Turkish opposition mayor seeks foreign financing after state lender rejections

The opposition mayor of the southern Turkish province of Mersin is looking to secure financing for municipal infrastructure projects from foreign institutions as state-run banks are withholding lending, Sözcü reported on Monday.

Opposition mayor Vahap Seçer said state lenders had shut the doors on the city’s local government and he had been having difficulties with bureaucracy.

The Mersin municipality has borrowed $18.7 million for the city's water supply from the French Development Agency, a public financial institution fighting poverty and promoting sustainable development, Seçer said.

He also plans to secure financing for a transport project from foreign institutions.

Seçer is following the example of Istanbul's opposition mayor, Ekrem Imamoğlu, who turned to foreign investors for funding after being denied by state lenders. 

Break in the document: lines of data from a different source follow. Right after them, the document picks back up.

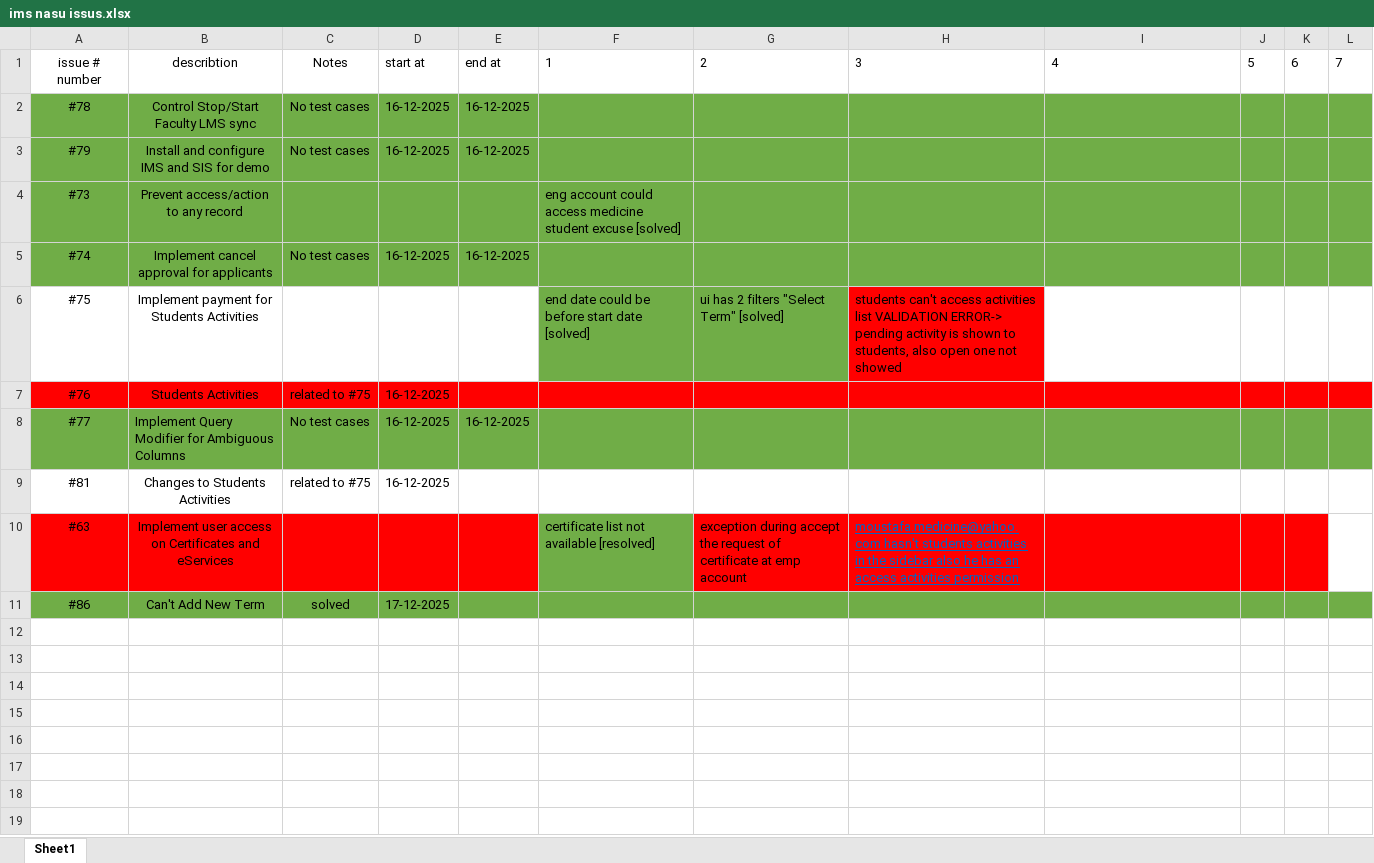
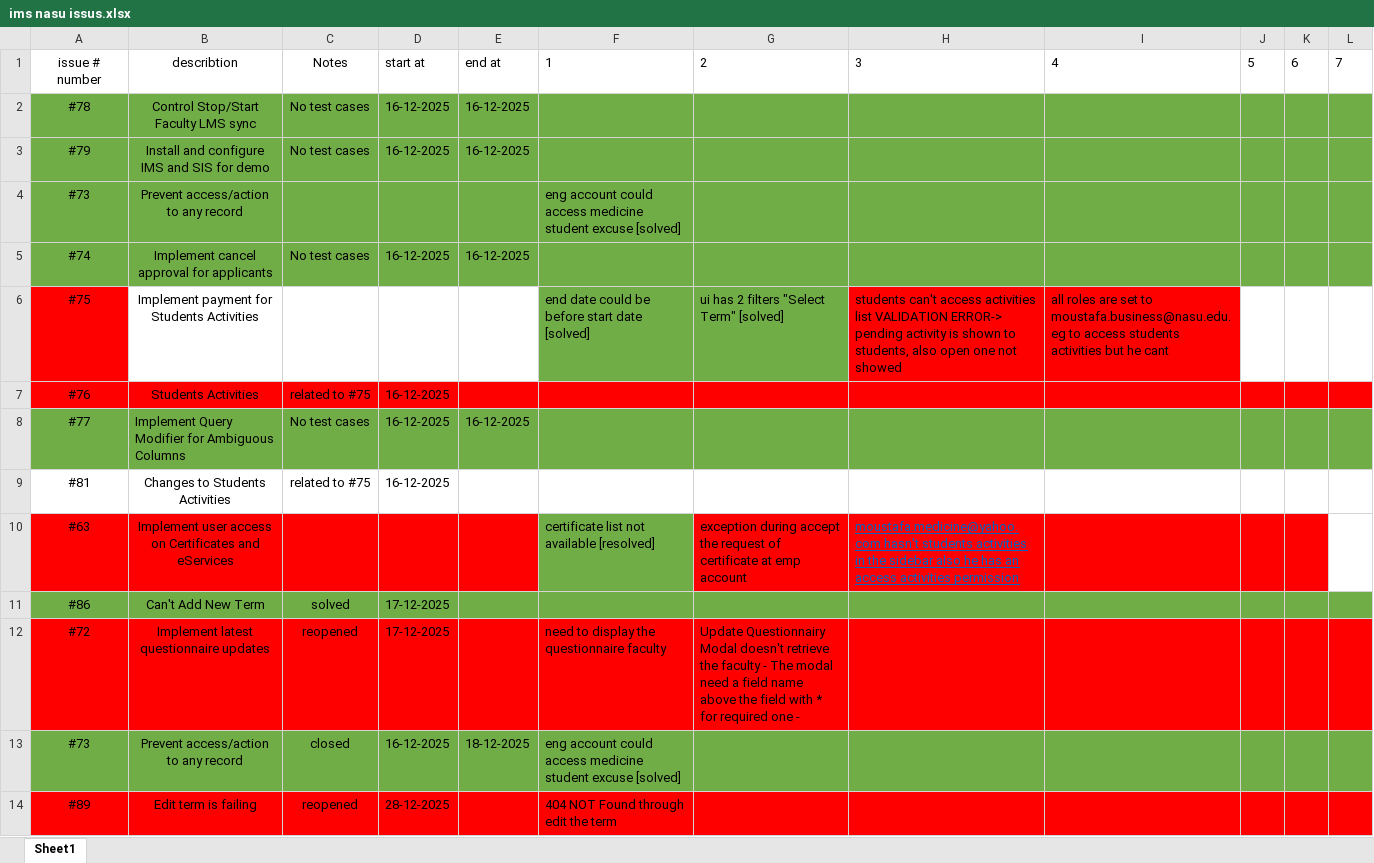
Before and after one commit to MoustafaMSoliman/testing, an Excel workbook: ims nasu issus.xlsx, sheet Sheet1, drawn as a sheet; values as stored, in another font and other column widths than the file's, no borders; table styles not drawn; the diff names each change by its address in the sheet, - before the commit and + after, or states it on an @@ line.

```diff
--- a/ims nasu issus.xlsx (sheet Sheet1)
+++ b/ims nasu issus.xlsx (sheet Sheet1)
-A6 fill: none
+A6 fill: #FF0000
-I6: (empty)
+I6: all roles are set to moustafa.business@nasu.edu.eg to access students activities but he cant
-I6 fill: none
+I6 fill: #FF0000
+row 12: #72 | Implement latest questionnaire updates | reopened | 17-12-2025 |  | need to display the questionnaire faculty | Update Questionnairy Modal doesn't retrieve the faculty - The modal need a field name above the field with * for required one -
+row 13: #73 | Prevent access/action to any record | closed | 16-12-2025 | 18-12-2025 | eng account could access medicine student excuse [solved]
+row 14: #89 | Edit term is failing | reopened | 28-12-2025 |  | 404 NOT Found through edit the term
```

During a visit to London in early November, Imamoğlu discussed with foreign investors a possible $500 million bond sale that could help fund major projects. He also announced that the municipality had secured $121 million of financing from Deutsche Bank for an underground transport project.